▶ **What the task requires**:
Could you repeat the records below exactly, leaving the pictures out?

▶ **Given records**:
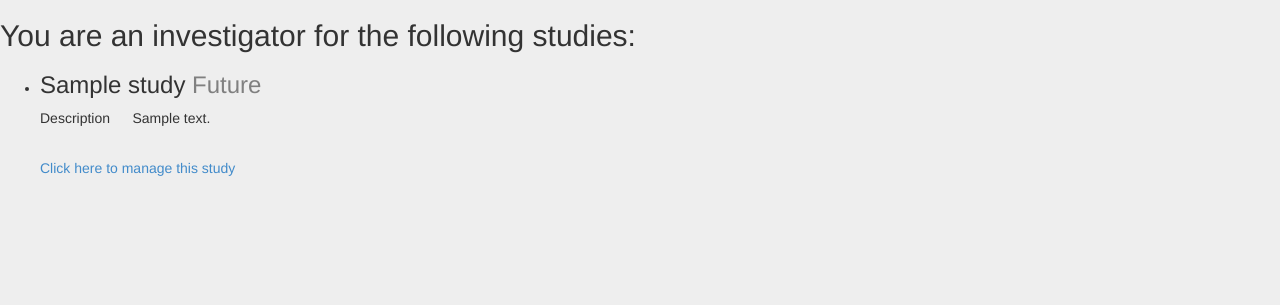
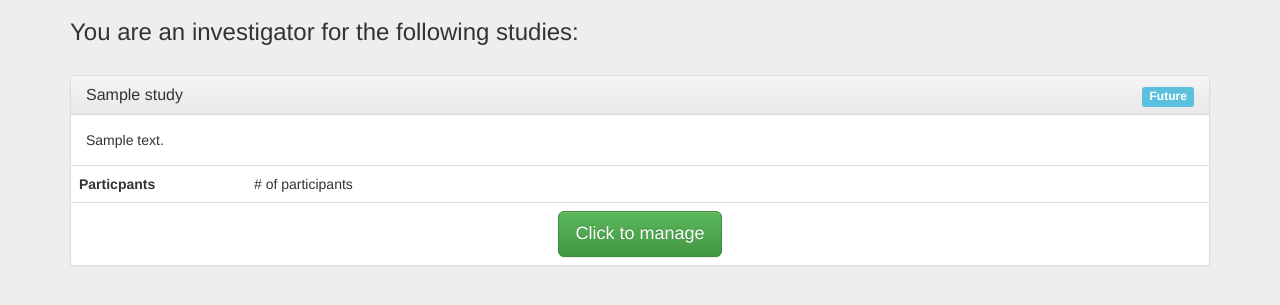
Before and after one commit to vpandeliev/tangra, a Django app: page /studies/ in a window 1280 px wide. Shown: the part 51-356 px from the top of the page. Run offline with Django 3.2, Linux system fonts and the light colour scheme; a user stored in the database is signed in; tables that the repository leaves empty hold one stand-in row (values such as "Sample post"); some libraries are stand-ins or nearby versions.

Commit message:
Migrated the show_active_studies page to use Bootstrap

```diff
--- a/templates/study/show_active_studies.html
+++ b/templates/study/show_active_studies.html
@@ -2,110 +2,128 @@
 
 {% block content %}
 
+<div class="container">
+
 <!-- Participant -->
 {% if current_stages|length > 0 %}
 
-	<h2>You are a participant in the following studies:</h2>
+	<h3>You are a participant in the following studies:</h3>
 
-	<ul class="many_studies">
+	<br>
+
 	{% for user_stage in current_stages %}
-		<li>
 
-	    	<h3>{{ user_stage.group_stage.stage.study.name }}
-	    		<span class="study_status">
+		<div class="panel panel-default">
+
+			<div class="panel-heading">
+				<span style="float:right">
+					<h3 class="panel-title">
 						{% if user_stage.is_overdue %}
-	    				<span class="red right_float">Overdue!</span>
+	    					<span class="label label-danger">Overdue!</span>
 						{% else %}
-						<span class="green right_float">Active</span>
+							<span class="label label-success">Active</span>
 						{% endif %}
+					</h3>
 				</span>
-			</h3>
+				<h3 class="panel-title">{{ user_stage.group_stage.stage.study.name }}</h3>
+            </div>
 
-	    	<table class="table_stage_info" cellspacing="0">
+            <div class="panel-body">
+            	{{ user_stage.group_stage.stage.study.description }}
+            </div>
+
+        	<table class="table">
+    			<tbody>
           			<tr>
-	        		<td class="table_label">Current stage</td>
+            			<th width="175">Current stage</th>
             			<td>{{user_stage.group_stage.stage.name}}</td>
           			</tr>
           			<tr>
-	        		<td class="table_label">Stage description</td>
+            			<th>Stage description</th>
             			<td>{{user_stage.group_stage.stage.description|safe}}</td>
       				</tr>
       				{% if user_stage.get_deadline != None %}
       					<tr>
-	        			<td class="table_label">Due date</td>
-	        			<td>
-	          				{% if user_stage.is_overdue %}
-			        			<span class="red">{{user_stage.get_deadline|date:"M d, Y"}}</span>
-		        			{% else %}
-			        			{{user_stage.get_deadline|date:"M d, Y"}}
-		        			{% endif %}
-	        			</td>
+        					<th>Due date</th>
+        					<td>{{user_stage.get_deadline|date:"M d, Y"}}</td>
       					</tr>
       				{% endif %}
       				<tr>
-	        		<td height="80px" style="text-align:center;" colspan=2>
-						<a href="{% url 'studies:study' user_stage.group_stage.stage.study.id %}">
-			 			<span class="actbutton green" >
-							Click here to participate in this study
-						</span>
-						</a>
+      					<td colspan="2">
+      						<center><a href="{% url 'studies:study' user_stage.group_stage.stage.study.id %}">
+      							<button type="button" class="btn btn-lg btn-success">Click to participate</button>
+      						</center></a>
       					</td>
       				</tr>
+    			</tbody>
   			</table>
-	  	</li>
+    	</div>
+
     	<br>
+
 	{% endfor %}
-	</ul>
 
 {% endif %}
 
 <!-- IMPORTANT NOTE: If an investigator is a part of a study, they will not be able to have access to the studies they are managing. Must fix. -->
 {% if investigator_studies|length > 0 %}
 
-	<h2>You are an investigator for the following studies:</h2>
+	<h3>You are an investigator for the following studies:</h3>
 
-	<ul class="many_studies">
+	<br>
+
 	{% for study in investigator_studies %}
-		<li>
 
-	    	<h3>{{ study.name }}
-	    		<span class="study_status">
+		<div class="panel panel-default">
+
+			<div class="panel-heading">
+				<span style="float:right">
+					<h3 class="panel-title">
 						{% if not study.has_started %}
-	    				<span class="white right_float"><font color="grey">Future</font></span>
+	    					<span class="label label-info">Future</span>
 	    				{% elif not study.has_ended %}
-	    				<span class="green right_float">Active</span>
+	    					<span class="label label-success">Active</span>
 						{% else %}
-						<span class="white right_float">Completed</span>
+							<span class="label label-default">Completed</span>
 						{% endif %}
+					</h3>
 				</span>
-			</h3>
+				<h3 class="panel-title">{{ study.name }}</h3>
+            </div>
 
-	    	<table class="table_stage_info" cellspacing="0">
+            <div class="panel-body">
+            	{{ study.description }}
+            </div>
+
+        	<table class="table">
+    			<tbody>
           			<tr>
-	        		<td class="table_label">Description</td>
-	        		<td>{{study.description}}</td>
+            			<th width="175">Particpants</th>
+            			<td># of participants</td>
           			</tr>
       				<tr>
-	        		<td height="80px" style="text-align:center;" colspan=2>
-						<a href="{% url 'studies:investigator:study' study.id %}">
-			 			<span class="actbutton green" >
-							Click here to manage this study
-						</span>
-						</a>
+      					<td colspan="2">
+      						<center><a href="{% url 'studies:investigator:study' study.id %}">
+      							<button type="button" class="btn btn-lg btn-success">Click to manage</button>
+      						</center></a>
       					</td>
       				</tr>
+    			</tbody>
   			</table>
-	  	</li>
+    	</div>
+
     	<br>
+
 	{% endfor %}
-	</ul>
 
 {% endif %}
 
 {% if current_stages|length <= 0 and investigator_studies|length <= 0 %}
 
-	<h2>You have completed all of your studies. Thank you!</h2>
+	<h3>You have completed all of your studies. Thank you!</h3>
 
 {% endif %}
 
+</div>
+
 {% endblock %}
```
Lines whose indentation alone changed are shown as unchanged.
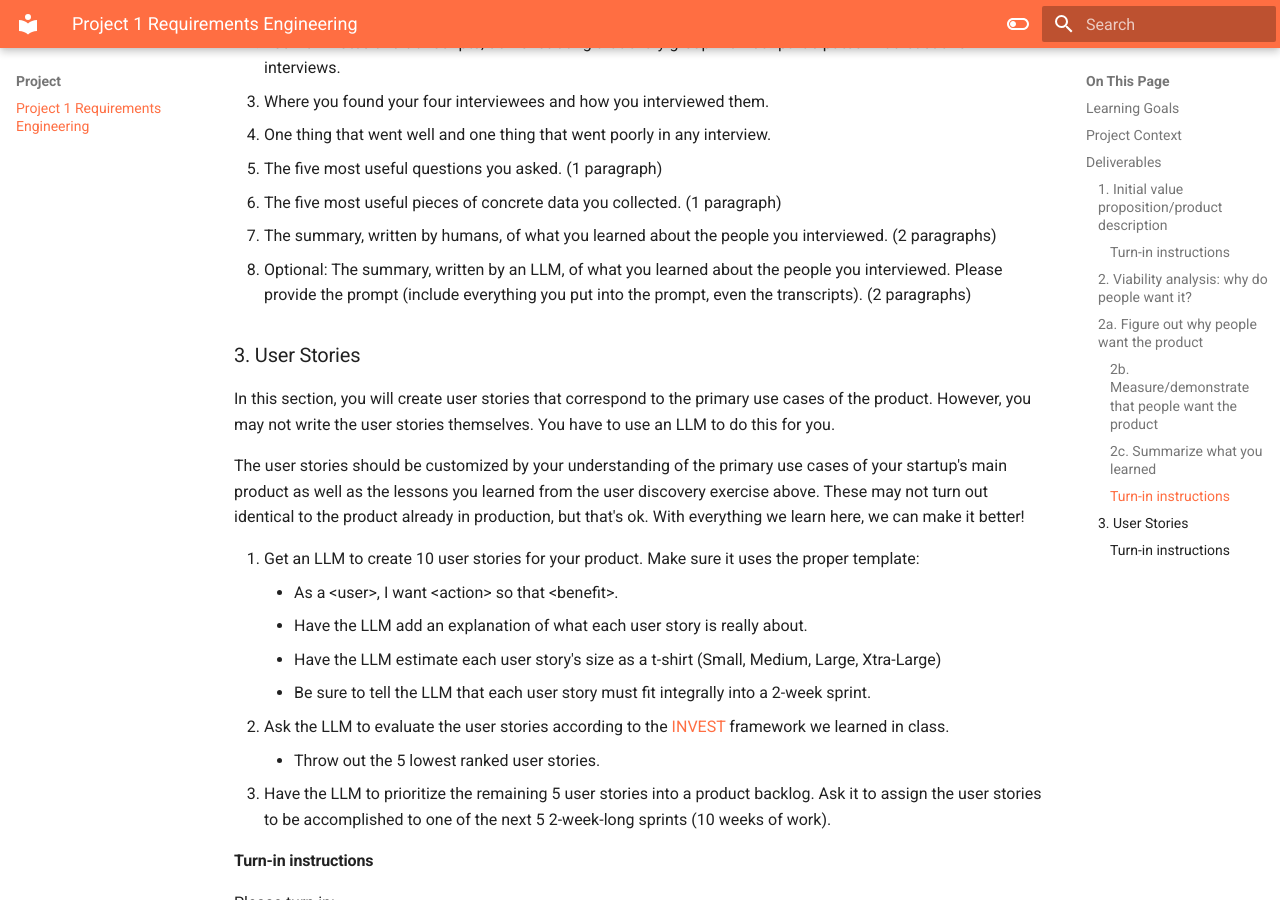
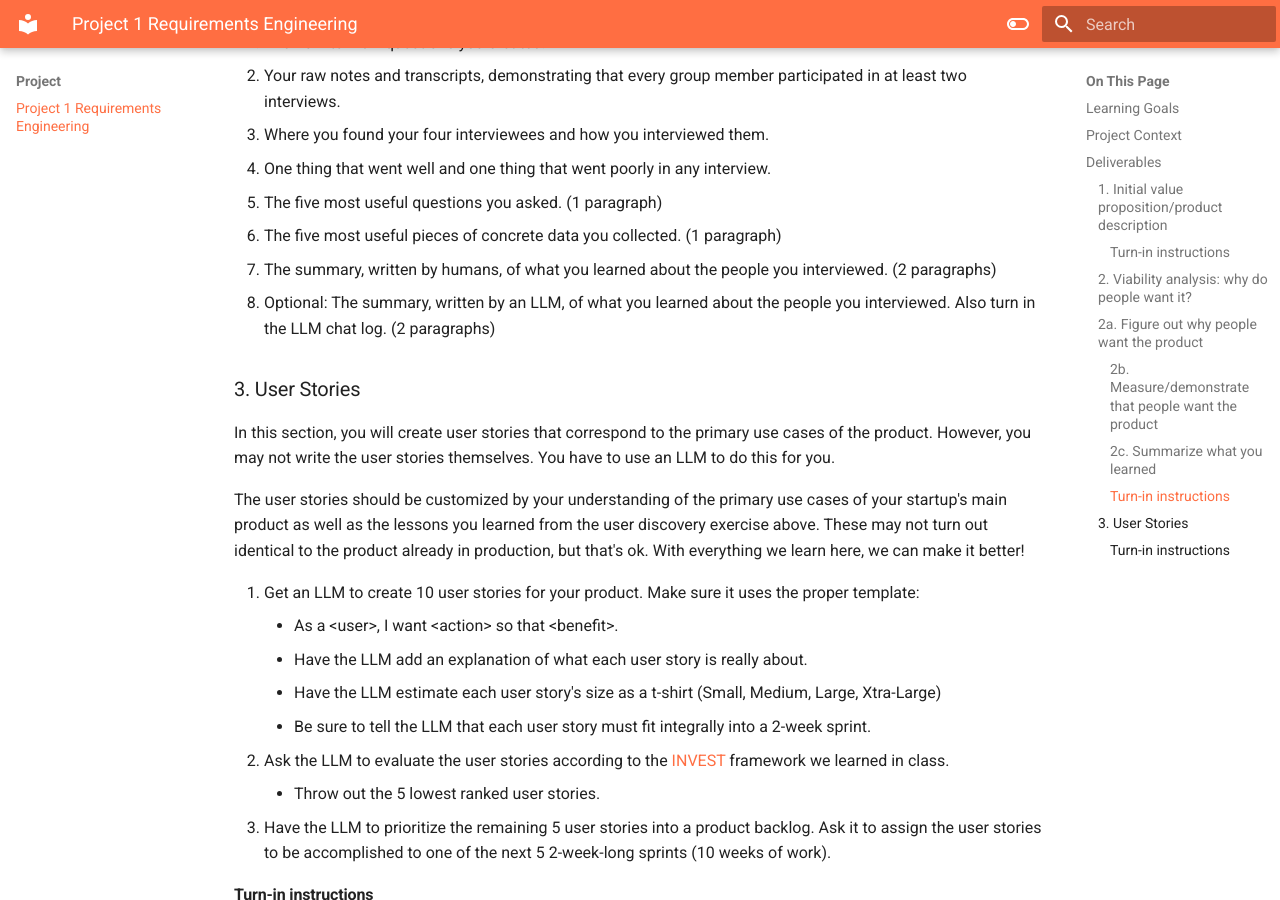
Before and after one commit to AI-Developer-Tools/ai-developer-tools.github.io, an MkDocs documentation site: the page built from docs/project/p1.md, in a window 1280 px wide and 900 px high, scrolled down 2247 px. Built offline with MkDocs 1.6.1 and Material for MkDocs 9.7.7, drawn with Linux system fonts in a browser that asks for light colours; some of the changed text lies outside the part shown.

Commit message:
Small mods.

```diff
--- a/docs/project/p1.md
+++ b/docs/project/p1.md
@@ -27,6 +27,7 @@ Please answer the following questions:
   2. The value proposition(s) for your product, written by humans. (1-2 sentences)
   3. The value proposition(s) for your product, written by the LLM. (1-2 sentences)
   4. Describe the difference in the value propositions written by humans and LLMs. Explain which one is more compelling and why. (3-4 sentences)
+  5. Turn in your chat log with the LLM.
 
 ### 2. Viability analysis: why do people want it?
 
@@ -72,7 +73,7 @@ Please turn in:
   5. The five most useful questions you asked. (1 paragraph)
   6. The five most useful pieces of concrete data you collected. (1 paragraph)
   7. The summary, written by humans, of what you learned about the people you interviewed. (2 paragraphs)
-  8. Optional: The summary, written by an LLM, of what you learned about the people you interviewed. Please provide the prompt (include everything you put into the prompt, even the transcripts). (2 paragraphs)
+  8. Optional: The summary, written by an LLM, of what you learned about the people you interviewed. Also turn in the LLM chat log. (2 paragraphs)
 
 
 ### 3. User Stories
```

▶ **Reply**:
Before and after one commit to vpandeliev/tangra, a Django app: page /studies/ in a window 1280 px wide. Shown: the part 51-356 px from the top of the page. Run offline with Django 3.2, Linux system fonts and the light colour scheme; a user stored in the database is signed in; tables that the repository leaves empty hold one stand-in row (values such as "Sample post"); some libraries are stand-ins or nearby versions.

Commit message:
Migrated the show_active_studies page to use Bootstrap

```diff
--- a/templates/study/show_active_studies.html
+++ b/templates/study/show_active_studies.html
@@ -2,110 +2,128 @@
 
 {% block content %}
 
+<div class="container">
+
 <!-- Participant -->
 {% if current_stages|length > 0 %}
 
-	<h2>You are a participant in the following studies:</h2>
+	<h3>You are a participant in the following studies:</h3>
 
-	<ul class="many_studies">
+	<br>
+
 	{% for user_stage in current_stages %}
-		<li>
 
-	    	<h3>{{ user_stage.group_stage.stage.study.name }}
-	    		<span class="study_status">
+		<div class="panel panel-default">
+
+			<div class="panel-heading">
+				<span style="float:right">
+					<h3 class="panel-title">
 						{% if user_stage.is_overdue %}
-	    				<span class="red right_float">Overdue!</span>
+	    					<span class="label label-danger">Overdue!</span>
 						{% else %}
-						<span class="green right_float">Active</span>
+							<span class="label label-success">Active</span>
 						{% endif %}
+					</h3>
 				</span>
-			</h3>
+				<h3 class="panel-title">{{ user_stage.group_stage.stage.study.name }}</h3>
+            </div>
 
-	    	<table class="table_stage_info" cellspacing="0">
+            <div class="panel-body">
+            	{{ user_stage.group_stage.stage.study.description }}
+            </div>
+
+        	<table class="table">
+    			<tbody>
           			<tr>
-	        		<td class="table_label">Current stage</td>
+            			<th width="175">Current stage</th>
             			<td>{{user_stage.group_stage.stage.name}}</td>
           			</tr>
           			<tr>
-	        		<td class="table_label">Stage description</td>
+            			<th>Stage description</th>
             			<td>{{user_stage.group_stage.stage.description|safe}}</td>
       				</tr>
       				{% if user_stage.get_deadline != None %}
       					<tr>
-	        			<td class="table_label">Due date</td>
-	        			<td>
-	          				{% if user_stage.is_overdue %}
-			        			<span class="red">{{user_stage.get_deadline|date:"M d, Y"}}</span>
-		        			{% else %}
-			        			{{user_stage.get_deadline|date:"M d, Y"}}
-		        			{% endif %}
-	        			</td>
+        					<th>Due date</th>
+        					<td>{{user_stage.get_deadline|date:"M d, Y"}}</td>
       					</tr>
       				{% endif %}
       				<tr>
-	        		<td height="80px" style="text-align:center;" colspan=2>
-						<a href="{% url 'studies:study' user_stage.group_stage.stage.study.id %}">
-			 			<span class="actbutton green" >
-							Click here to participate in this study
-						</span>
-						</a>
+      					<td colspan="2">
+      						<center><a href="{% url 'studies:study' user_stage.group_stage.stage.study.id %}">
+      							<button type="button" class="btn btn-lg btn-success">Click to participate</button>
+      						</center></a>
       					</td>
       				</tr>
+    			</tbody>
   			</table>
-	  	</li>
+    	</div>
+
     	<br>
+
 	{% endfor %}
-	</ul>
 
 {% endif %}
 
 <!-- IMPORTANT NOTE: If an investigator is a part of a study, they will not be able to have access to the studies they are managing. Must fix. -->
 {% if investigator_studies|length > 0 %}
 
-	<h2>You are an investigator for the following studies:</h2>
+	<h3>You are an investigator for the following studies:</h3>
 
-	<ul class="many_studies">
+	<br>
+
 	{% for study in investigator_studies %}
-		<li>
 
-	    	<h3>{{ study.name }}
-	    		<span class="study_status">
+		<div class="panel panel-default">
+
+			<div class="panel-heading">
+				<span style="float:right">
+					<h3 class="panel-title">
 						{% if not study.has_started %}
-	    				<span class="white right_float"><font color="grey">Future</font></span>
+	    					<span class="label label-info">Future</span>
 	    				{% elif not study.has_ended %}
-	    				<span class="green right_float">Active</span>
+	    					<span class="label label-success">Active</span>
 						{% else %}
-						<span class="white right_float">Completed</span>
+							<span class="label label-default">Completed</span>
 						{% endif %}
+					</h3>
 				</span>
-			</h3>
+				<h3 class="panel-title">{{ study.name }}</h3>
+            </div>
 
-	    	<table class="table_stage_info" cellspacing="0">
+            <div class="panel-body">
+            	{{ study.description }}
+            </div>
+
+        	<table class="table">
+    			<tbody>
           			<tr>
-	        		<td class="table_label">Description</td>
-	        		<td>{{study.description}}</td>
+            			<th width="175">Particpants</th>
+            			<td># of participants</td>
           			</tr>
       				<tr>
-	        		<td height="80px" style="text-align:center;" colspan=2>
-						<a href="{% url 'studies:investigator:study' study.id %}">
-			 			<span class="actbutton green" >
-							Click here to manage this study
-						</span>
-						</a>
+      					<td colspan="2">
+      						<center><a href="{% url 'studies:investigator:study' study.id %}">
+      							<button type="button" class="btn btn-lg btn-success">Click to manage</button>
+      						</center></a>
       					</td>
       				</tr>
+    			</tbody>
   			</table>
-	  	</li>
+    	</div>
+
     	<br>
+
 	{% endfor %}
-	</ul>
 
 {% endif %}
 
 {% if current_stages|length <= 0 and investigator_studies|length <= 0 %}
 
-	<h2>You have completed all of your studies. Thank you!</h2>
+	<h3>You have completed all of your studies. Thank you!</h3>
 
 {% endif %}
 
+</div>
+
 {% endblock %}
```
Lines whose indentation alone changed are shown as unchanged.
Before and after one commit to AI-Developer-Tools/ai-developer-tools.github.io, an MkDocs documentation site: the page built from docs/project/p1.md, in a window 1280 px wide and 900 px high, scrolled down 2247 px. Built offline with MkDocs 1.6.1 and Material for MkDocs 9.7.7, drawn with Linux system fonts in a browser that asks for light colours; some of the changed text lies outside the part shown.

Commit message:
Small mods.

```diff
--- a/docs/project/p1.md
+++ b/docs/project/p1.md
@@ -27,6 +27,7 @@ Please answer the following questions:
   2. The value proposition(s) for your product, written by humans. (1-2 sentences)
   3. The value proposition(s) for your product, written by the LLM. (1-2 sentences)
   4. Describe the difference in the value propositions written by humans and LLMs. Explain which one is more compelling and why. (3-4 sentences)
+  5. Turn in your chat log with the LLM.
 
 ### 2. Viability analysis: why do people want it?
 
@@ -72,7 +73,7 @@ Please turn in:
   5. The five most useful questions you asked. (1 paragraph)
   6. The five most useful pieces of concrete data you collected. (1 paragraph)
   7. The summary, written by humans, of what you learned about the people you interviewed. (2 paragraphs)
-  8. Optional: The summary, written by an LLM, of what you learned about the people you interviewed. Please provide the prompt (include everything you put into the prompt, even the transcripts). (2 paragraphs)
+  8. Optional: The summary, written by an LLM, of what you learned about the people you interviewed. Also turn in the LLM chat log. (2 paragraphs)
 
 
 ### 3. User Stories
```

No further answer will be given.